:: Task to complete ::
If "docs" shows up in a line of the material, return that line.

--------------------------------

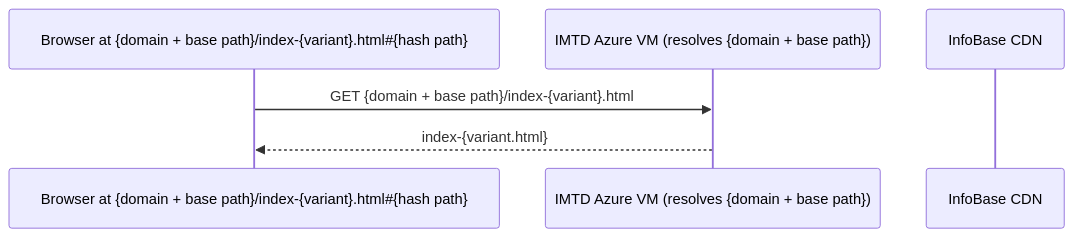
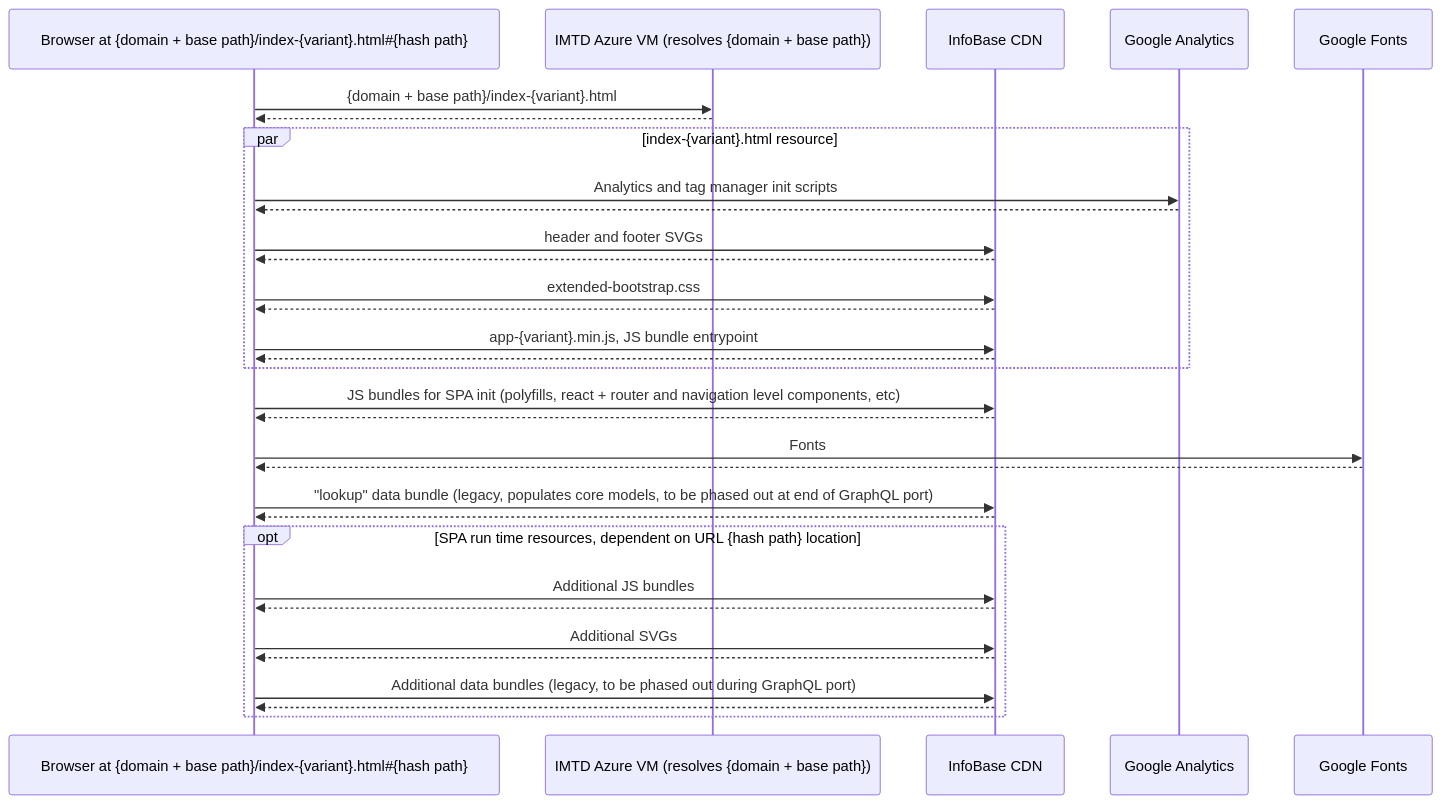
One commit to TBS-EACPD/infobase changed the third of 4 diagrams in docs/infrastructure.md. Above: the diagram before and after it, drawn with Mermaid. The commit also changed other lines of this file, not shown here.

Commit message:
Fill in the rest of the initial loading sketch documentation

````diff
--- a/docs/infrastructure.md
+++ b/docs/infrastructure.md
@@ -100,10 +100,45 @@
 ```mermaid
 sequenceDiagram
   participant browser as Browser at {domain + base path}/index-{variant}.html#35;{hash path}
   participant azure as IMTD Azure VM (resolves {domain + base path})
   participant cdn as InfoBase CDN
+  participant ga as Google Analytics
+  participant gf as Google Fonts
 
-  browser->>azure: GET {domain + base path}/index-{variant}.html
-  azure-->>browser: index-{variant.html}
+  browser->>azure: {domain + base path}/index-{variant}.html
+  azure-->>browser:
 
+  par index-{variant}.html resource
+    browser->>ga: Analytics and tag manager init scripts
+    ga-->>browser:
+
+    browser->>cdn: header and footer SVGs
+    cdn-->>browser:
+
+    browser->>cdn: extended-bootstrap.css
+    cdn-->>browser:
+
+    browser->>cdn: app-{variant}.min.js, JS bundle entrypoint
+    cdn-->>browser:
+  end
+
+  browser->>cdn: JS bundles for SPA init (polyfills, react + router and navigation level components, etc)
+  cdn-->>browser:
+
+  browser->>gf: Fonts
+  gf-->>browser:
+
+  browser->>cdn: "lookup" data bundle (legacy, populates core models, to be phased out at end of GraphQL port)
+  cdn-->>browser:
+
+  opt SPA run time resources, dependent on URL {hash path} location
+    browser->>cdn: Additional JS bundles
+    cdn-->>browser:
+
+    browser->>cdn: Additional SVGs
+    cdn-->>browser:
+
+    browser->>cdn: Additional data bundles (legacy, to be phased out during GraphQL port)
+    cdn-->>browser:
+  end
 ```
````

--------------------------------

:: Result below ::
One commit to TBS-EACPD/infobase changed the third of 4 diagrams in docs/infrastructure.md. Above: the diagram before and after it, drawn with Mermaid. The commit also changed other lines of this file, not shown here.
--- a/docs/infrastructure.md
+++ b/docs/infrastructure.md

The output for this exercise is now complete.